REQUIRED ACTION:
The output should be all lines of the entries below in which the word "integral" occurs.

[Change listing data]
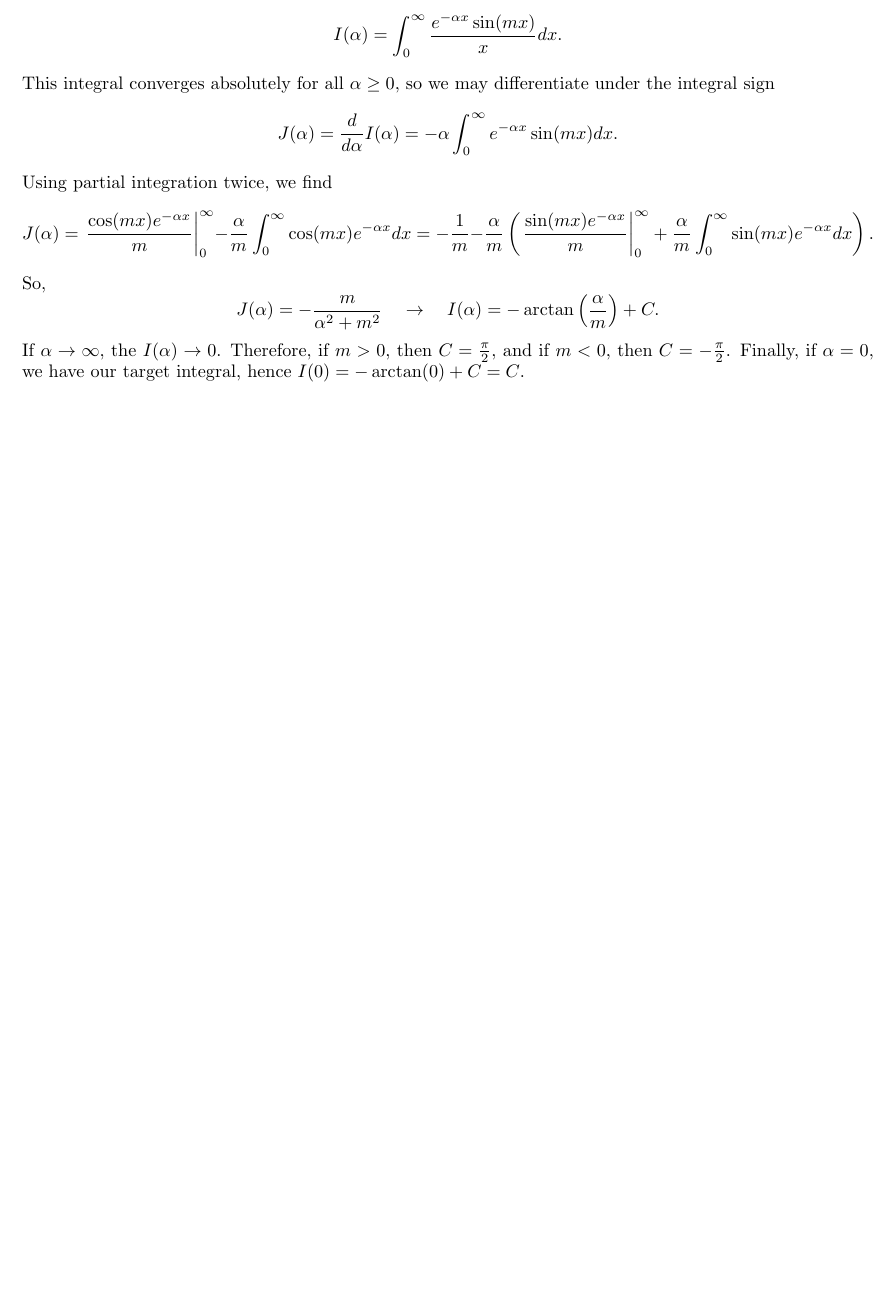
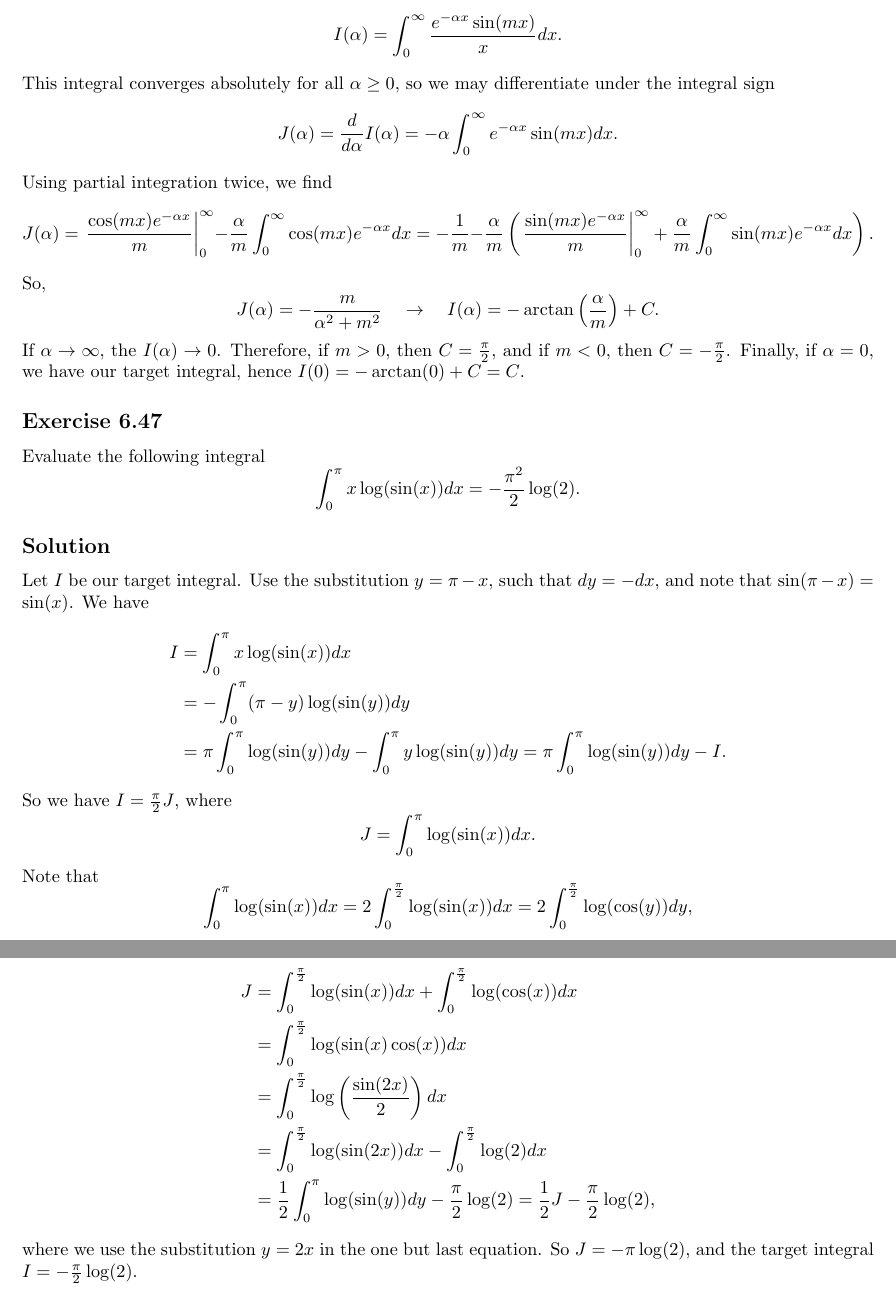
Before and after one commit to noudald/math-solutions, a LaTeX document (calculus/main.tex, which reads calculus/ch06.tex): part of page 16 of 16 before the commit and two parts of pages 16 and 17 of 17 after it, the two joined at a grey line, cut so that both start at the same text, the shorter picture padded with empty space. Compiled offline with pdfLaTeX.

Commit message:
(CA) 6.47

```diff
--- a/calculus/ch06.tex
+++ b/calculus/ch06.tex
@@ -973,3 +973,48 @@ So,
 If $\alpha \to \infty$, the $I(\alpha) \to 0$.
 Therefore, if $m > 0$, then $C = \frac{\pi}{2}$, and if $m < 0$, then $C = -\frac{\pi}{2}$.
 Finally, if $\alpha = 0$, we have our target integral, hence $I(0) = -\arctan(0) + C = C$.
+
+
+\subsection*{Exercise 6.47}
+
+Evaluate the following integral
+\begin{equation*}
+    \int_0^{\pi} x \log(\sin(x)) dx = -\frac{\pi^2}{2} \log(2).
+\end{equation*}
+
+\subsection*{Solution}
+
+Let $I$ be our target integral.
+Use the substitution $y = \pi - x$, such that $dy = -dx$, and note that $\sin(\pi - x) = \sin(x)$.
+We have
+\begin{equation*}
+    \begin{split}
+        I &= \int_0^{\pi} x \log(\sin(x)) dx \\
+            &= - \int_0^{\pi} (\pi - y) \log(\sin(y)) dy \\
+            &= \pi \int_0^{\pi} \log(\sin(y)) dy - \int_0^{\pi} y \log(\sin(y)) dy
+            = \pi \int_0^{\pi} \log(\sin(y)) dy - I.
+    \end{split}
+\end{equation*}
+So we have $I = \frac{\pi}{2} J$, where
+\begin{equation*}
+    J = \int_{0}^{\pi} \log(\sin(x)) dx.
+\end{equation*}
+Note that
+\begin{equation*}
+    \int_0^{\pi} \log(\sin(x)) dx = 2 \int_0^{\frac{\pi}{2}} \log(\sin(x)) dx
+        = 2 \int_0^{\frac{\pi}{2}} \log(\cos(y)) dy,
+\end{equation*}
+where we used the substitution $y = \frac{\pi}{2} - x$ in the last equation.
+Therefore,
+\begin{equation*}
+    \begin{split}
+        J &= \int_0^{\frac{\pi}{2}} \log(\sin(x)) dx + \int_0^{\frac{\pi}{2}} \log(\cos(x)) dx \\
+            &= \int_0^{\frac{\pi}{2}} \log(\sin(x) \cos(x)) dx \\
+            &= \int_0^{\frac{\pi}{2}} \log\left(\frac{\sin(2x)}{2}\right) dx \\
+            &= \int_0^{\frac{\pi}{2}} \log(\sin(2x)) dx - \int_0^{\frac{\pi}{2}} \log(2) dx \\
+            &= \frac{1}{2} \int_{0}^{\pi} \log(\sin(y)) dy - \frac{\pi}{2} \log(2)
+            = \frac{1}{2} J - \frac{\pi}{2} \log(2),
+    \end{split}
+\end{equation*}
+where we use the substitution $y = 2x$ in the one but last equation.
+So $J = -\pi \log(2)$, and the target integral $I = -\frac{\pi}{2} \log(2)$.
```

TASK RESPONSE:
 Finally, if $\alpha = 0$, we have our target integral, hence $I(0) = -\arctan(0) + C = C$.
+Evaluate the following integral
+Let $I$ be our target integral.
+So $J = -\pi \log(2)$, and the target integral $I = -\frac{\pi}{2} \log(2)$.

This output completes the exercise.